If he picks independent Connecticut Sen. Joseph Lieberman, who was Democratic Sen. Al Gore’s running mate in 2000, McCain will have to explain the choice of a candidate who “didn’t subscribe to 80 percent of [McCain’s] positions,” Axelrod said. Lieberman, for his part, “will have to explain why he’s willing to abandon all of his principles” to become McCain’s running mate.
The aides said they were not concerned about the persistence of false rumors – on the Internet and talk radio – that Obama is not Christian but Muslim. “We’ve invested time and money and effort in straightening out that misperception,” Axelrod said. “There may be a certain percentage of people who still believe that. The question is whether they’re likely to be our voters in the first place.”
With just one convention night to go, Obama's aides pronounced themselves pleased with previous three days in Denver. “We had specific goals coming into the convention, and one was to give a richer sense of who Barrack Obama is, where he came from, what drives him,” Axelrod said. “We’ve had success in doing that. We wanted define both the stakes and the choice.”
He declined to say how much of a bounce in the polls the campaign expected from the Democratic convention, noting that fast arrival of the Republican National Convention next week might “mute whatever effect there is.”
Polls earlier this month showed that just 1 in 2 voters who supported Sen. Hillary Rodham Clinton in the primaries say they will definitely for Obama. But Axelrod argued Thursday that “unambiguous” convention speeches by Senator Clinton and her husband, former President Bill Clinton, should end the “plot of unity versus disunity.”
He said both Clintons would actively campaign for Obama.
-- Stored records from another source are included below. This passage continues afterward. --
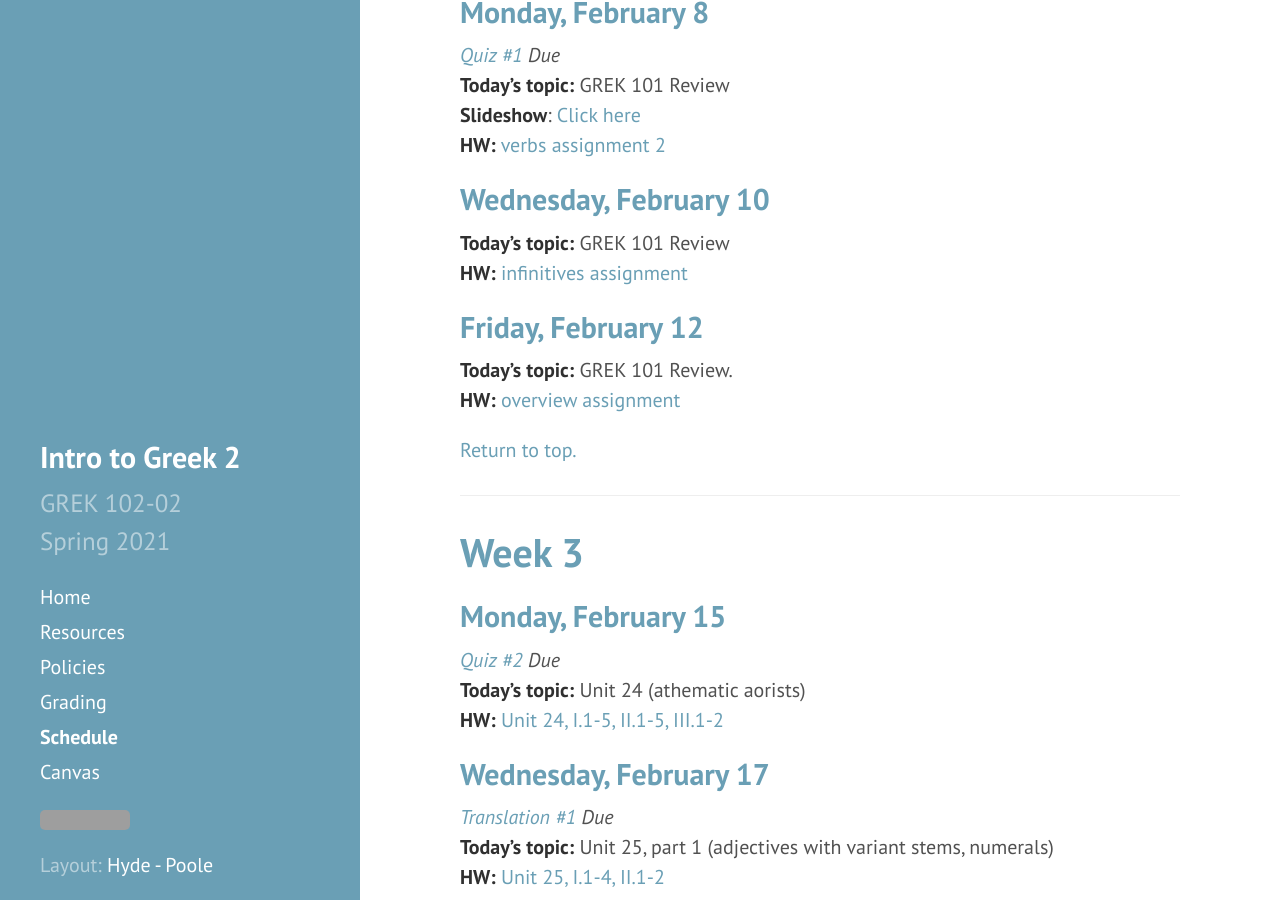
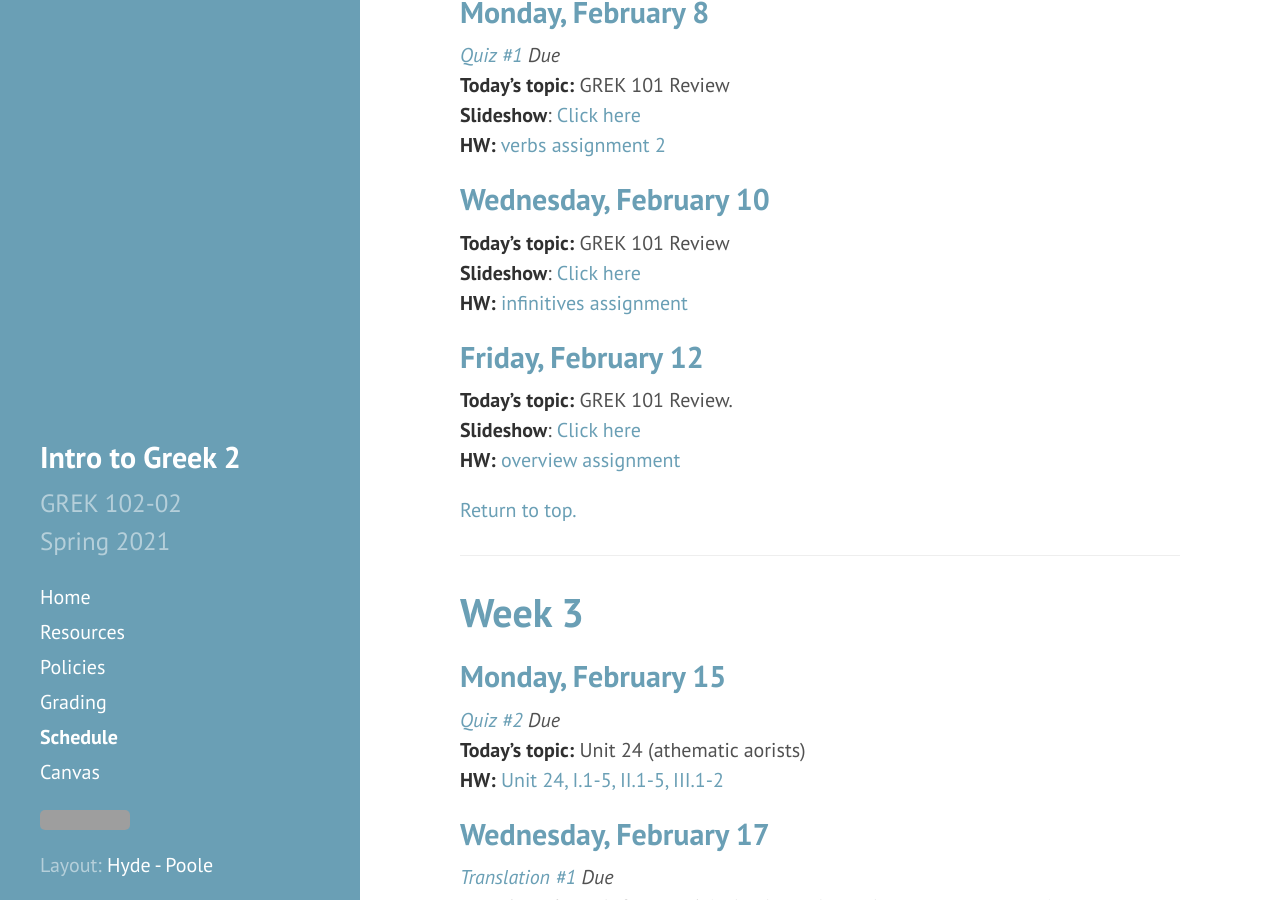
Before and after one commit to DLibatique/GREK102-S21, a Jekyll site: the page built from _pages/schedule.md, in a window 1280 px wide and 900 px high, scrolled down 1452 px. Built offline with Jekyll 4.4.1, drawn with Linux system fonts in a browser that asks for light colours; grey boxes are pictures that could not be loaded.

Commit message:
updated slideshow link

```diff
--- a/_pages/schedule.md
+++ b/_pages/schedule.md
@@ -64,15 +64,17 @@
 ## Monday, February 8
 [*Quiz #1*](https://hc.instructure.com/courses/3462/assignments/30879) *Due*
 **Today's topic:** GREK 101 Review
-**Slideshow**: [Click here](https://drive.google.com/file/d/1WVZxEbeXHTkFXXVSRFrIQYmf4GLW3DEz/view?usp=sharing)
+**Slideshow**: [Click here](https://drive.google.com/file/d/1X2PuNqzL9RpjyENoCGhJ1MLIIv9CcJJm/view?usp=sharing )
 **HW:** [verbs assignment 2](https://hc.instructure.com/courses/3462/assignments/28213)
 
 ## Wednesday, February 10
 **Today's topic:** GREK 101 Review
+**Slideshow**: [Click here](https://drive.google.com/file/d/1X2PuNqzL9RpjyENoCGhJ1MLIIv9CcJJm/view?usp=sharing )
 **HW:** [infinitives assignment](https://hc.instructure.com/courses/3462/assignments/28214)
 
 ## Friday, February 12
 **Today's topic:** GREK 101 Review.
+**Slideshow**: [Click here](https://drive.google.com/file/d/1X2PuNqzL9RpjyENoCGhJ1MLIIv9CcJJm/view?usp=sharing )
 **HW:** [overview assignment](https://hc.instructure.com/courses/3462/assignments/28215)
 
 [Return to top.](#top)
```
The Monitor hosted a similar breakfast with Mr. Romney earlier this week, and plans others, with aides to McCain, at the Republican convention in St. Paul, Minn., next week.